Since then, he has received at least 50 racist emails and phone calls from angry voters, with some saying they would not have voted for him had they known he was indigenous.

"They don't perturb me," 58-year-old Wyatt told Sky News of the jibes.

"Throughout my life I have experienced the sharp edge of some of the racist taunts that have come my way, but when I outweigh these by the hundreds and hundreds of emails and calls I've had, they are only miniscule in the bigger picture."

Wyatt rose from an impoverished childhood, during which he trapped rabbits and picked fruit for cash to help put food on the table for his family, to become a school teacher and later work in Aboriginal health and education.

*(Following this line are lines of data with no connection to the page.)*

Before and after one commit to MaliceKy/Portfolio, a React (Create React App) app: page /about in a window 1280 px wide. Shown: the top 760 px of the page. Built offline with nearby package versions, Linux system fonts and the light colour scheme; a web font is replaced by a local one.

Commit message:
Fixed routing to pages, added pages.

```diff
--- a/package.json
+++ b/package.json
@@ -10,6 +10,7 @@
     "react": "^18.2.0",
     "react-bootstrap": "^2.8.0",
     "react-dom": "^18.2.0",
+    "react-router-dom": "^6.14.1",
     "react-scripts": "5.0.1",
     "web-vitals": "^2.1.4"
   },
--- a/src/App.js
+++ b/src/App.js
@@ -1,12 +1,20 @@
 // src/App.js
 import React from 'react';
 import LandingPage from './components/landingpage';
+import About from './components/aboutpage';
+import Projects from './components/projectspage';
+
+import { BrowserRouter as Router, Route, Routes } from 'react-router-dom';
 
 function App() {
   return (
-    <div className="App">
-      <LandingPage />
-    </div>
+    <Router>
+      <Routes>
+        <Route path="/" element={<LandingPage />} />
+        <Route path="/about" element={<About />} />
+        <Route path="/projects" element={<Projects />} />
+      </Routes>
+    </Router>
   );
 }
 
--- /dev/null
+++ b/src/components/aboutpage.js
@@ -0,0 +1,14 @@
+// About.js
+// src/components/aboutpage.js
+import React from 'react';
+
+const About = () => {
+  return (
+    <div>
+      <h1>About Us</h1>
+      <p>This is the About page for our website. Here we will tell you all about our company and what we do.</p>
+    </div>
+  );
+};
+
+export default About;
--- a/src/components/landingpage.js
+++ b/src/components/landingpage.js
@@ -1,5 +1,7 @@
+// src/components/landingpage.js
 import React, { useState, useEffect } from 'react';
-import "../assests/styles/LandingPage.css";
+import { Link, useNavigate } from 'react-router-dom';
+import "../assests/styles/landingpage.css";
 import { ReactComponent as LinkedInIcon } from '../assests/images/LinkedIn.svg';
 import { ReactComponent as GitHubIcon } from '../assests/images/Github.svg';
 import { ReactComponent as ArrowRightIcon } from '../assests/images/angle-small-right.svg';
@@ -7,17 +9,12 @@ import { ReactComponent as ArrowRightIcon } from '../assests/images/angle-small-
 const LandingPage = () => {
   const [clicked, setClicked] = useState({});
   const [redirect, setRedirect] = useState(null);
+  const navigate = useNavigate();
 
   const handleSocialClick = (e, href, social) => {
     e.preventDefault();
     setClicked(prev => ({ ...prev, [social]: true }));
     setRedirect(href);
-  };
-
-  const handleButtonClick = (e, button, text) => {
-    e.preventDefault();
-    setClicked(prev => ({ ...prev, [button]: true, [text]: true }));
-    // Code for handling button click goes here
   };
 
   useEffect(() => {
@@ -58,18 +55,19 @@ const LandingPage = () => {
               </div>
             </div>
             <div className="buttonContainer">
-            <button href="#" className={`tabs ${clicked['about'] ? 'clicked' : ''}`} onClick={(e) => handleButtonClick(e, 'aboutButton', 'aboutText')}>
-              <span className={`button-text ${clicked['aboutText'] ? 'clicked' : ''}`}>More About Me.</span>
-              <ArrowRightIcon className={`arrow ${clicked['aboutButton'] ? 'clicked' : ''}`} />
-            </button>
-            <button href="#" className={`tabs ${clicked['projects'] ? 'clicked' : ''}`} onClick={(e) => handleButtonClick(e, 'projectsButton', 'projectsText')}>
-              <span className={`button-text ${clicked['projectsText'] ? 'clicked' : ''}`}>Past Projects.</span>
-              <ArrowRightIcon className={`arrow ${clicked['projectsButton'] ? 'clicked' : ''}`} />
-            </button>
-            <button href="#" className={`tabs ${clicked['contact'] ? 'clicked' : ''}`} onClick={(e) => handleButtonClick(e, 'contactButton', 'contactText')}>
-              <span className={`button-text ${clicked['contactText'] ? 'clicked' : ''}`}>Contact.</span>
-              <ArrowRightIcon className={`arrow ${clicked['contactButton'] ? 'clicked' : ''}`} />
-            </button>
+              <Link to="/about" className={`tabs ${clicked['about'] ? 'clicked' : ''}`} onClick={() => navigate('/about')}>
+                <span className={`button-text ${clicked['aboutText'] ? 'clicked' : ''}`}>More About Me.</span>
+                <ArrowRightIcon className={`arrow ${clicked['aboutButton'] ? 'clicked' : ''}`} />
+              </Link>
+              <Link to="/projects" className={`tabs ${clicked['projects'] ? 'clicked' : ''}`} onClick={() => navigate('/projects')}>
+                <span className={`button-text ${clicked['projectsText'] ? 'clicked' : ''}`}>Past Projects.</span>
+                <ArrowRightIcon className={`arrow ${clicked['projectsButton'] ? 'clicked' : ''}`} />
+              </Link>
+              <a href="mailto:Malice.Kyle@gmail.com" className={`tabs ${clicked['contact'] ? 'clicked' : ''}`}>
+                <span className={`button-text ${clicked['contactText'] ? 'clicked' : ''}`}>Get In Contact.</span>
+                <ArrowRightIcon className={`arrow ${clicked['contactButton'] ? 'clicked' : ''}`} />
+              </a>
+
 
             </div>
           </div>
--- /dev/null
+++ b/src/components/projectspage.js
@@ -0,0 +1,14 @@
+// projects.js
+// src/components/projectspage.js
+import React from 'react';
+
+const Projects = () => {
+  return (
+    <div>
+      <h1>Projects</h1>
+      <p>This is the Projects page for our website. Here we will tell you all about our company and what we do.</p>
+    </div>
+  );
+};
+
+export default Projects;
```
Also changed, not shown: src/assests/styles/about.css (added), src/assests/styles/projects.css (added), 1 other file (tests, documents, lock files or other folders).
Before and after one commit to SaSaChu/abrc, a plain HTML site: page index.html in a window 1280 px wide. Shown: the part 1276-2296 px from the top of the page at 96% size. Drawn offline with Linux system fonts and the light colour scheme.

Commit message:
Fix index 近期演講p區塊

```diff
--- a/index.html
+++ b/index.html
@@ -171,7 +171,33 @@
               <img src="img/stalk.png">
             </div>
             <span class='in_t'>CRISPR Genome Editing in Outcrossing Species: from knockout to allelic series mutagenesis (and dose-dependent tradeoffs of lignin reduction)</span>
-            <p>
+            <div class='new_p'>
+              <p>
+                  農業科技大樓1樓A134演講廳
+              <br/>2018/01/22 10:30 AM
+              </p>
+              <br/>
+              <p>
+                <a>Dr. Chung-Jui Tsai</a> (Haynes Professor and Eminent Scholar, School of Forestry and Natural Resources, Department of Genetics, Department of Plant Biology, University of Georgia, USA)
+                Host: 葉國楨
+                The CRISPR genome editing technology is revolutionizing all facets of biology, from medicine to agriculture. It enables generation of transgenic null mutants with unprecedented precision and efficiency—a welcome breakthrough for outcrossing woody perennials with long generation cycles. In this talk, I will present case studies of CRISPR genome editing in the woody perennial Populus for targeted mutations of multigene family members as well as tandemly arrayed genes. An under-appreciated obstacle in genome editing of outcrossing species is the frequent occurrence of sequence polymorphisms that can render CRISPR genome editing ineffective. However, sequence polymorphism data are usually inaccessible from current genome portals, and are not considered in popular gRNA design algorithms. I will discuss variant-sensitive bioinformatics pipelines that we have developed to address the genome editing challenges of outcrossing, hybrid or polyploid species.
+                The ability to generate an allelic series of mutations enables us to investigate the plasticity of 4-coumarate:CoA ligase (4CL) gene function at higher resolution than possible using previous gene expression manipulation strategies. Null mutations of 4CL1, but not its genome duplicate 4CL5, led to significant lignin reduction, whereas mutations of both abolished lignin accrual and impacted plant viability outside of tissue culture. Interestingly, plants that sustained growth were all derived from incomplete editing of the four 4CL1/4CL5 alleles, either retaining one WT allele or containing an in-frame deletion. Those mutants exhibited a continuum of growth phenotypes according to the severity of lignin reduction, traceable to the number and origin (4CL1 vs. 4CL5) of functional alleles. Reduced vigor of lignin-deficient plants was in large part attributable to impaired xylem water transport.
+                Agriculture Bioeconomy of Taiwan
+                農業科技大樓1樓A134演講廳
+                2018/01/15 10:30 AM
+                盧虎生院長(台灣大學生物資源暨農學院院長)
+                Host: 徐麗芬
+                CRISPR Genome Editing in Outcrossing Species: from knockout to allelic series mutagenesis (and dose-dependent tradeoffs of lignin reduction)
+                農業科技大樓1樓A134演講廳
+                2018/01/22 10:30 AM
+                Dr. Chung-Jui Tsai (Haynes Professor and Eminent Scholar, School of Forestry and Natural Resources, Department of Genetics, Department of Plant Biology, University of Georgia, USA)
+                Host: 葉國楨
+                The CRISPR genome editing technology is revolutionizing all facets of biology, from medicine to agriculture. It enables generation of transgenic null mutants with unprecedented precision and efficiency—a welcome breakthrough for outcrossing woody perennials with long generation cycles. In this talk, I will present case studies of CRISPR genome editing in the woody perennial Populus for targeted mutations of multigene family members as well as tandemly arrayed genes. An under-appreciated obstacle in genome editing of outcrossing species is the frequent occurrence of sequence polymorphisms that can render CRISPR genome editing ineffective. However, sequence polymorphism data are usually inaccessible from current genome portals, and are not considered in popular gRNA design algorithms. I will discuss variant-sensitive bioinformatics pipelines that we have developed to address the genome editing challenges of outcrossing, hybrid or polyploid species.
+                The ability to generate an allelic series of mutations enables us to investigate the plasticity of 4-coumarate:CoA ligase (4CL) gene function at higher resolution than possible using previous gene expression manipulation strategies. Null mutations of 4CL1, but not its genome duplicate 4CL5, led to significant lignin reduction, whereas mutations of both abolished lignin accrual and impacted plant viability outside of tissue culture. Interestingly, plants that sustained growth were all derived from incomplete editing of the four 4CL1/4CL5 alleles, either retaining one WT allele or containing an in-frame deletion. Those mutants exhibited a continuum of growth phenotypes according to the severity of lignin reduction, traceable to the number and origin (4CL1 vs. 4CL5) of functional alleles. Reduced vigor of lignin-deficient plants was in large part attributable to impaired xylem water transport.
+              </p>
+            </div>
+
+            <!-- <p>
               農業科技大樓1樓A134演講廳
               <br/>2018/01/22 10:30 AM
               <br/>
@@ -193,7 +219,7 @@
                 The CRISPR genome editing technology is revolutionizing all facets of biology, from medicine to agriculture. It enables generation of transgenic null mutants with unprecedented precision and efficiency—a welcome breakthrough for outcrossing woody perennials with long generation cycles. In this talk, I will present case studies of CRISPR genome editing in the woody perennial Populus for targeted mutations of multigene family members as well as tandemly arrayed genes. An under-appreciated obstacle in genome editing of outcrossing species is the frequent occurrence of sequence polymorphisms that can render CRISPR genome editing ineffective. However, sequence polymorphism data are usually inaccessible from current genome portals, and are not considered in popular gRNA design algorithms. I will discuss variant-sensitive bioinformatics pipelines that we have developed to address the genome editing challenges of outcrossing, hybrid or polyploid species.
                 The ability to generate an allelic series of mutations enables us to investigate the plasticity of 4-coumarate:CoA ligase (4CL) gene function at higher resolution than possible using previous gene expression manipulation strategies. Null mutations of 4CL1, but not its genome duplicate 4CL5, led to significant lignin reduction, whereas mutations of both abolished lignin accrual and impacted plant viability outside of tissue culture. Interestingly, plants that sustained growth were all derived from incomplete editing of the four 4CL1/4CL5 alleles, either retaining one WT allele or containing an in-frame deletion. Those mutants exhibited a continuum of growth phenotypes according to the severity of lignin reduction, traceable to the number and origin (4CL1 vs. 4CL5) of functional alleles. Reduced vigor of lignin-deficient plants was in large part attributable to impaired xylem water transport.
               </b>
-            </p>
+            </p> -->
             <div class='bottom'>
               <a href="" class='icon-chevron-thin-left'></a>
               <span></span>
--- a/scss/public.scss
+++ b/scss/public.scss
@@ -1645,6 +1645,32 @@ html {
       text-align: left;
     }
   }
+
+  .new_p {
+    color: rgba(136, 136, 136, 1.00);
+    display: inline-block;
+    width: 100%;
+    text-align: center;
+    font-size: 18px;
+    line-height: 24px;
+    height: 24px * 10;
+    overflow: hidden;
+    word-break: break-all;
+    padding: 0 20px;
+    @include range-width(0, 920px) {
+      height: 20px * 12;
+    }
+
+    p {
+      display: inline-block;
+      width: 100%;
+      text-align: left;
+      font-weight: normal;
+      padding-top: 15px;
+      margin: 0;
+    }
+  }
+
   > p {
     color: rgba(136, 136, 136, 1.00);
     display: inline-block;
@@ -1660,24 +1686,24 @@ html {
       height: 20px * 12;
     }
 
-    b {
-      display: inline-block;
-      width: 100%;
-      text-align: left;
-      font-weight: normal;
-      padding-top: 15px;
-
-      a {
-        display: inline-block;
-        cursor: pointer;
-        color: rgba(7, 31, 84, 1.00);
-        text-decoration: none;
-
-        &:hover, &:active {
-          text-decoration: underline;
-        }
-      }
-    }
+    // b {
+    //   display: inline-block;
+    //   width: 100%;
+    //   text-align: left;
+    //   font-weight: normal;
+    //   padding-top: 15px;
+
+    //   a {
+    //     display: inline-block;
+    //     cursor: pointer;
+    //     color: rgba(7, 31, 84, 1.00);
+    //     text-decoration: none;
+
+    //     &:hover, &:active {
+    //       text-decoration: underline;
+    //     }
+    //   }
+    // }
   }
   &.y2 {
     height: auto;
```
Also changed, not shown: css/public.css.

When he recently attended the 70th birthday of his former primary school teacher, he brought her a gift that he would never have been able to afford as a child -- an apple.

In claiming the seat on Sunday after a protracted vote count, he said he owed his success to his education which was made possible by a local charity that early on recognised his ability.

"I have come from a life of poverty and through my own individual efforts I stand now within the national arena," he said.

Wyatt said he was naturally inclined towards the right-leaning Liberal Party, despite the fact that this placed him at odds with his father.

But he said his first speech to parliament would pay tribute to the former leader of the centre-left Labor Party, Kevin Rudd, who made an historic apology to the nation's indigenous people in 2008.

"I think people really appreciate the fact that an apology was given," he said Monday, adding that his mother and her siblings were members of the so-called 'Stolen Generations' -- indigenous children removed from their families at a young age to be brought up by white people and in institutions.

"What made me extremely proud was the fact that her life, her experiences were recognised and the pain that she went through was acknowledged."

Wyatt said he wanted to improve the lot of Aborigines, who have a lower life expectancy and generally poorer health than other Australians, with thousands living in poverty in remote Outback settlements where alcoholism is rife.

The United Nations last week warned that Australia faced a problem with "embedded" discrimination, citing the "unacceptably high level of disadvantage and social dislocation" for Aborigines in the Northern Territory.

Indigenous Australians have previously served in the Senate -- with Neville Bonner appointed to the upper house in 1971 and Aden Ridgeway elected to the Senate in 1998 -- but Wyatt will be the first to serve in the more powerful lower house.

Indigenous people were for decades denied the vote by officials, and until 1967 were not even included in the national census.

Times of India